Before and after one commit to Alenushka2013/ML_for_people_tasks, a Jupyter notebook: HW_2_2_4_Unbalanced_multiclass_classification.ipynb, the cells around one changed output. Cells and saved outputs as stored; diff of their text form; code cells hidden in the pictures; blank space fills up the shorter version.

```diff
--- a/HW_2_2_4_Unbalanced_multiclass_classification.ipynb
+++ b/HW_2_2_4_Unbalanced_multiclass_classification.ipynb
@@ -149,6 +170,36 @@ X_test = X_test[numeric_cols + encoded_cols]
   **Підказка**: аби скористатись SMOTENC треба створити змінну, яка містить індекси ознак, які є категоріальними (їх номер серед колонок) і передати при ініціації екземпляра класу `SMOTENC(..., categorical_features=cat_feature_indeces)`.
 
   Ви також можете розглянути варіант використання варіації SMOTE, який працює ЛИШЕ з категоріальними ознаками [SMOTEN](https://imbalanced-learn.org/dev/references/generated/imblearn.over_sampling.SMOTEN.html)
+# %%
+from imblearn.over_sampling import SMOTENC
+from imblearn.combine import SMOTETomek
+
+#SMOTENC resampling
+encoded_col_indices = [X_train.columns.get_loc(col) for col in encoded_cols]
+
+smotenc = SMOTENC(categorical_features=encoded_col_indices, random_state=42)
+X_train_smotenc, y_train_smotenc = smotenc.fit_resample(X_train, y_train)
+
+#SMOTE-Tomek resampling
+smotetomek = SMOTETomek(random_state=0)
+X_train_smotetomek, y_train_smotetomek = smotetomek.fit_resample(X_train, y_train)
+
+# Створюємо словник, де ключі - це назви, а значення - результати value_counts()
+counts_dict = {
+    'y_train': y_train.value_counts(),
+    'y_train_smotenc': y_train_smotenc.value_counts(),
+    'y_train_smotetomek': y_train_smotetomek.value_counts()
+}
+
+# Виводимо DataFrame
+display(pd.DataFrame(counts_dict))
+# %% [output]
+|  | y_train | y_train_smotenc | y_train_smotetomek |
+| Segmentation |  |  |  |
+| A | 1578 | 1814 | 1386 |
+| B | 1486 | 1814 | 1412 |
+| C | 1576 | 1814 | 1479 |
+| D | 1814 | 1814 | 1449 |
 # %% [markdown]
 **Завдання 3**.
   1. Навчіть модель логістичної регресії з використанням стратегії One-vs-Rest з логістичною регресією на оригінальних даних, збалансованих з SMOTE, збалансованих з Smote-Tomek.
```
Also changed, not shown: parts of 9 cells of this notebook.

Work instruction:
For every line in the listing above that mentions the word "ipynb", make a copy.

Written answer:
Before and after one commit to Alenushka2013/ML_for_people_tasks, a Jupyter notebook: HW_2_2_4_Unbalanced_multiclass_classification.ipynb, the cells around one changed output. Cells and saved outputs as stored; diff of their text form; code cells hidden in the pictures; blank space fills up the shorter version.
--- a/HW_2_2_4_Unbalanced_multiclass_classification.ipynb
+++ b/HW_2_2_4_Unbalanced_multiclass_classification.ipynb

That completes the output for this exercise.